But here’s a look at some pairings basics to which most successful captains have subscribed:

• Player input — Unlike recent Ryder Cup captains like Sutton and Seve Ballesteros, both Nicklaus and Gary Player are what you might call players’ captains. Not only have they spent a fair portion of the week polling their squads for pairing input and partnership preferences, both often are willing to give their players the final word.

Three of today’s opening foursomes pairings are a direct result of that ultimate players’ privilege. Using similar games as his guide, Nicklaus favored the teams of Mickelson/David Toms and Stewart Cink/Chris DiMarco. But while understanding Nicklaus’ reasoning, Mickelson and DiMarco were vehement in their desire to play together, and the Golden Bear accommodated them.

“They overruled me,” Nicklaus said. “But that’s fine. I don’t want them to say, ‘Oh, I was at the last Presidents Cup, and I played with a guy I didn’t want to play with or I got drummed and I didn’t enjoy it.’ I want them to have fun.”

Player wasn’t overruled, but he did honor the requests of Vijay Singh and Mark Hensby to play together, though the two have dissimilar games.

• Similar games — Though the partnership preference of both Singh and Hensby trumped this consideration, it’s typically prudent in the foursomes to match players with similar styles. Captains usually avoid pairing a gambler like Mickelson with a conservative fairways-and-greens soldier like Scott Verplank. And rarely will a bomber like Tiger be married to a buntmeister like Fred Funk.

“I always go back to when I got paired with Dave Stockton in the Ryder Cup at St. Louis [1971],” Nicklaus said. “We got drummed 6 and 5. We weren’t even in the match. Stockton wasn’t used to playing out of the rough, and I wasn’t used to playing 2-irons to par-4s.”

The opposite mentality often applies in the four-balls, where having Joe Par in play on every hole might allow a gambler like Mickelson to be even more aggressive, if time and again his steady, though perhaps short-hitting, partner keeps his ball in play and makes par a given.

• Personality — Most players claim the import of this pairing principle is overemphasized, though Woods and Mickelson proved that true oil-and-water personality matches can be disastrous.

“You put a quiet guy with someone who can’t shut up, and it’s going to drive him crazy isn’t it?” International team member Peter Lonard said.

• Like levels — Though every member of the U.S. squad told Nicklaus they would like a game with Tiger, it might not be wise to stick a nonsuperstar with the world’s top player, given Woods’ awe-inspiring game, massive galleries and intense media scrutiny.

“I think one of the reasons Tiger’s record isn’t better in these things is his partners maybe have pressed a little too much,” said Fred Couples, who will team with Woods today. “Nobody wants to let Tiger down.”

The opposite also applies.

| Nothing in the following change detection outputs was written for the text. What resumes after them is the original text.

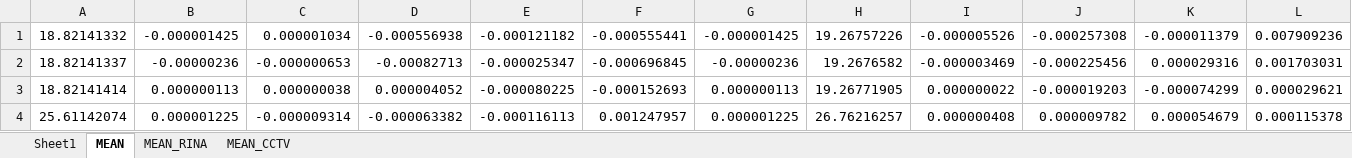
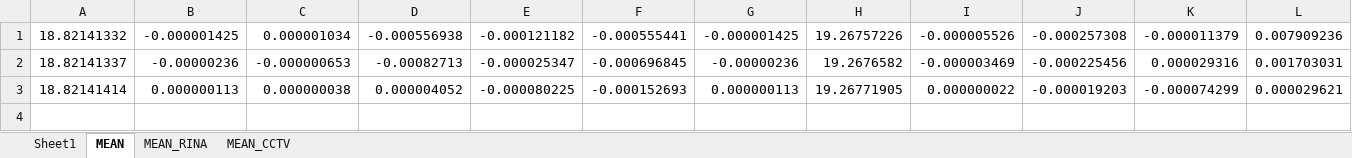
Before and after one commit to rinawkw/TugasAkhir, an Excel workbook: Code/Testing Code/weizmann_training_mean.xlsx, sheet MEAN, drawn as a sheet; only a part is shown; values as stored, in another font and other column widths than the file's, no borders; rows hold the shown columns only; the diff names each change by its address in the sheet, - before the commit and + after, or states it on an @@ line.

```diff
--- a/Code/Testing Code/weizmann_training_mean.xlsx (sheet MEAN)
+++ b/Code/Testing Code/weizmann_training_mean.xlsx (sheet MEAN)
-row 4: 25.61142074 | 0.000001225 | -0.000009314 | -0.000063382 | -0.000116113 | 0.001247957 | 0.000001225 | 26.76216257 | 0.000000408 | 0.000009782 | 0.000054679 | 0.000115378
```
Also changed, not shown: 31 other files.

When relatively unheralded Internationals Tim Clark and Nick O’Hern go out today against Mickelson/DiMarco, all the pressure will be on Uncle Sam’s duo.

• Best friends — Over the years, closest friend have recorded mixed returns in team events. Europeans Mark James and Sam Torrance were best mates but horrid partners.

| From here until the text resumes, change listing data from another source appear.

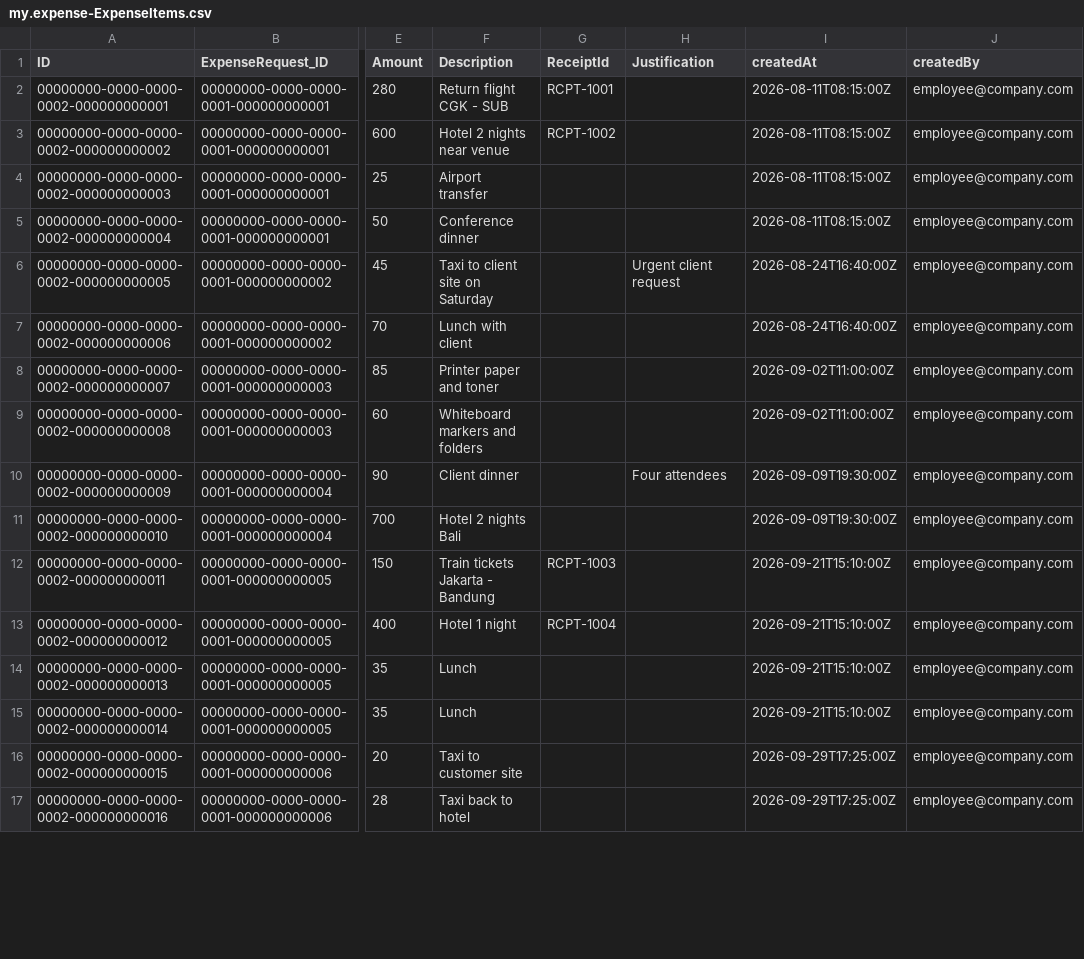
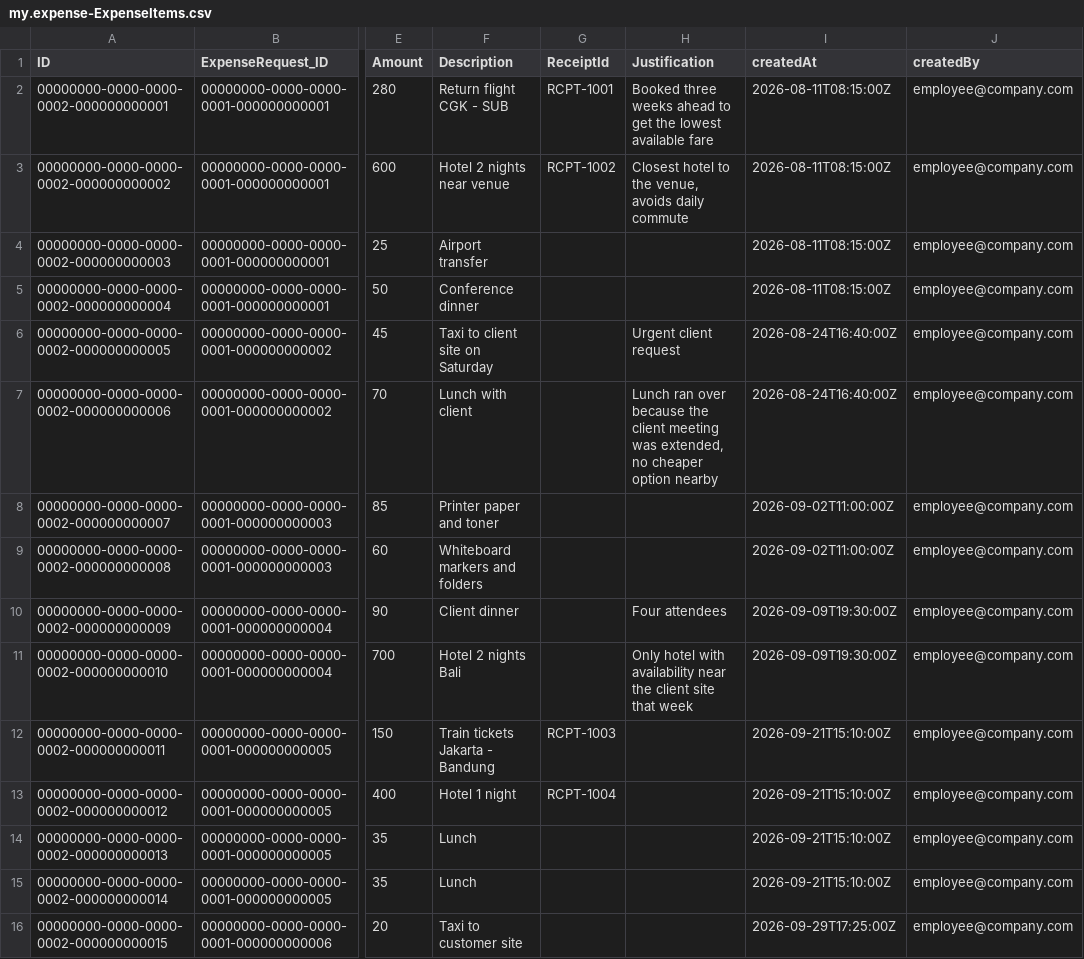
Before and after one commit to billaheagle/expense-request-cap, a CSV file: db/data/my.expense-ExpenseItems.csv, drawn as a sheet; only a part is shown, gaps mark what is left out; the shorter side is filled out with more unchanged rows; the diff covers the shown part only; the diff names each change by its address in the sheet, - before the commit and + after, or states it on an @@ line.

```diff
--- a/db/data/my.expense-ExpenseItems.csv
+++ b/db/data/my.expense-ExpenseItems.csv
-H2 (Justification): (empty)
+H2 (Justification): Booked three weeks ahead to get the lowest available fare
-H3 (Justification): (empty)
+H3 (Justification): Closest hotel to the venue, avoids daily commute
-H7 (Justification): (empty)
+H7 (Justification): Lunch ran over because the client meeting was extended, no cheaper option nearby
-H11 (Justification): (empty)
+H11 (Justification): Only hotel with availability near the client site that week
```
Also changed, not shown: 8 edited cells elsewhere in this file, 12 other files.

“We were too close,” Torrance said at the 2002 Ryder Cup. “I would rather have hurled myself under a lorry than put ‘Jesse’ in a position to be a goat. There’s pressure enough at a Ryder Cup without that.’

Couples and Davis Love III are 6-4-1 in Presidents/Ryder Cup play but have played less together in recent years. And at last year’s Ryder Cup, European boss Bernhard Langer split chums Lee Westwood and Darren Clarke for half of their matches, using the confidence they gained playing alongside each other to infuse new partners with positive energy.

• Same ball — Since pairings can use only one brand of ball in the foursomes, combining guys who play the same kind of rock is preferable, if possible.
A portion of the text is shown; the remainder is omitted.